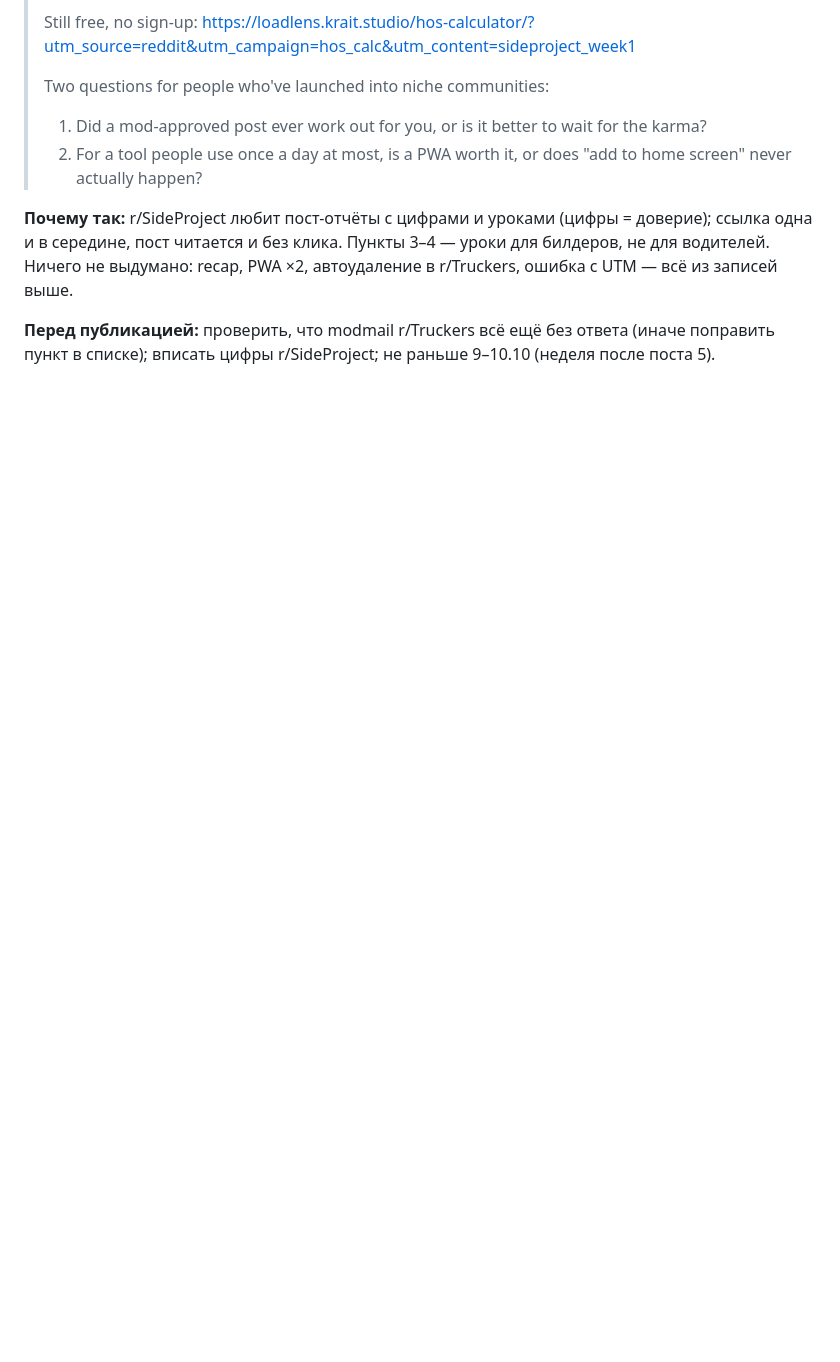
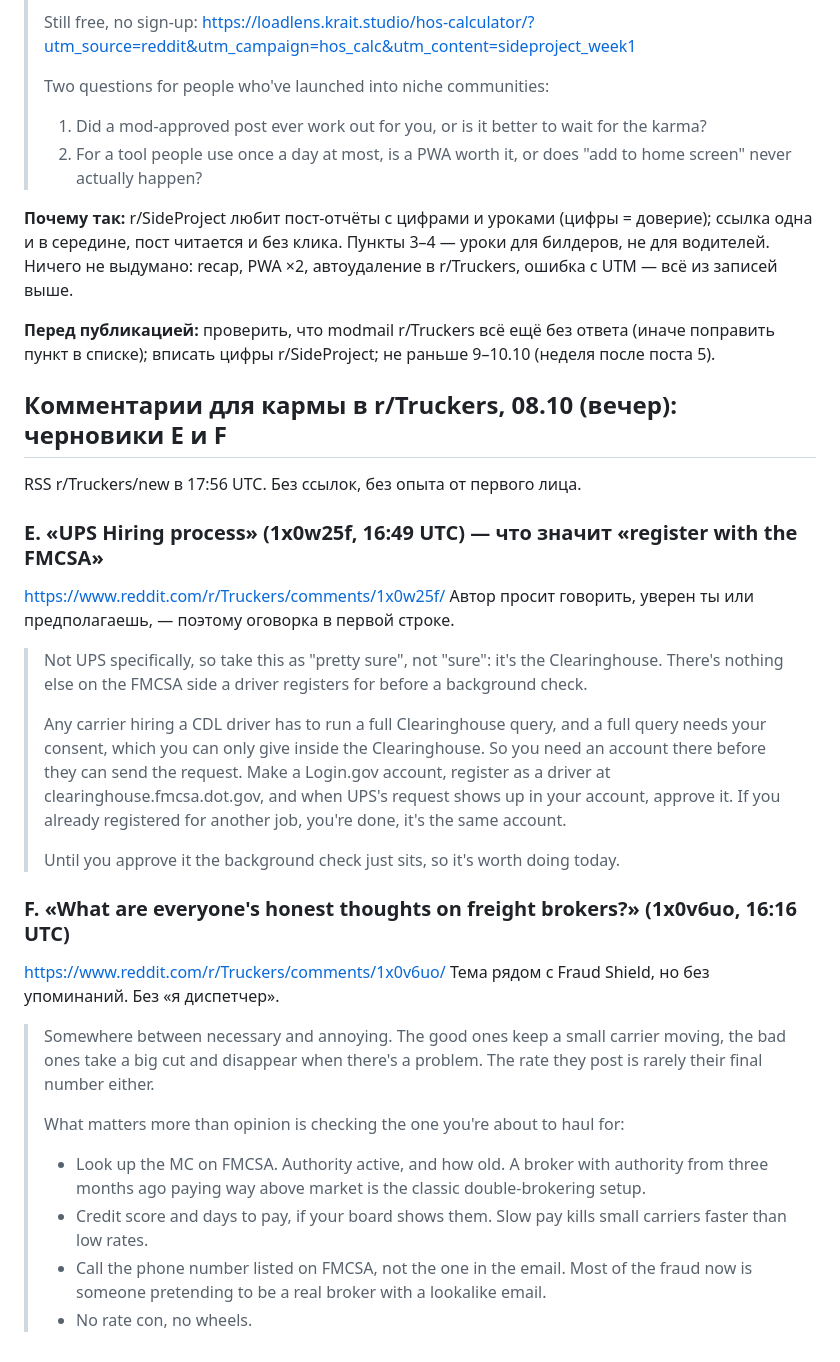
Before and after one commit to bogbuk/loadlens, a Markdown page: docs/marketing/reddit-hos-calculator.md, the part around the change. GitHub-like rendering; blank space fills up the shorter version.

Commit message:
docs(marketing): черновики комментариев E/F для r/Truckers (08.10 вечер)

```diff
--- a/docs/marketing/reddit-hos-calculator.md
+++ b/docs/marketing/reddit-hos-calculator.md
@@ -525,3 +525,30 @@ I posted a free tool for truck drivers on Reddit last week. One comment did more
 
 **Перед публикацией:** проверить, что modmail r/Truckers всё ещё без ответа (иначе поправить пункт в списке);
 вписать цифры r/SideProject; не раньше 9–10.10 (неделя после поста 5).
+
+## Комментарии для кармы в r/Truckers, 08.10 (вечер): черновики E и F
+
+RSS r/Truckers/new в 17:56 UTC. Без ссылок, без опыта от первого лица.
+
+### E. «UPS Hiring process» (1x0w25f, 16:49 UTC) — что значит «register with the FMCSA»
+https://www.reddit.com/r/Truckers/comments/1x0w25f/
+Автор просит говорить, уверен ты или предполагаешь, — поэтому оговорка в первой строке.
+
+> Not UPS specifically, so take this as "pretty sure", not "sure": it's the Clearinghouse. There's nothing else on the FMCSA side a driver registers for before a background check.
+>
+> Any carrier hiring a CDL driver has to run a full Clearinghouse query, and a full query needs your consent, which you can only give inside the Clearinghouse. So you need an account there before they can send the request. Make a Login.gov account, register as a driver at clearinghouse.fmcsa.dot.gov, and when UPS's request shows up in your account, approve it. If you already registered for another job, you're done, it's the same account.
+>
+> Until you approve it the background check just sits, so it's worth doing today.
+
+### F. «What are everyone's honest thoughts on freight brokers?» (1x0v6uo, 16:16 UTC)
+https://www.reddit.com/r/Truckers/comments/1x0v6uo/
+Тема рядом с Fraud Shield, но без упоминаний. Без «я диспетчер».
+
+> Somewhere between necessary and annoying. The good ones keep a small carrier moving, the bad ones take a big cut and disappear when there's a problem. The rate they post is rarely their final number either.
+>
+> What matters more than opinion is checking the one you're about to haul for:
+>
+> - Look up the MC on FMCSA. Authority active, and how old. A broker with authority from three months ago paying way above market is the classic double-brokering setup.
+> - Credit score and days to pay, if your board shows them. Slow pay kills small carriers faster than low rates.
+> - Call the phone number listed on FMCSA, not the one in the email. Most of the fraud now is someone pretending to be a real broker with a lookalike email.
+> - No rate con, no wheels.
```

────────────────────

TASK INSTRUCTIONS.
In the records above, how many lines include "they"? Answer with the number alone.

TASK RESPONSE.
2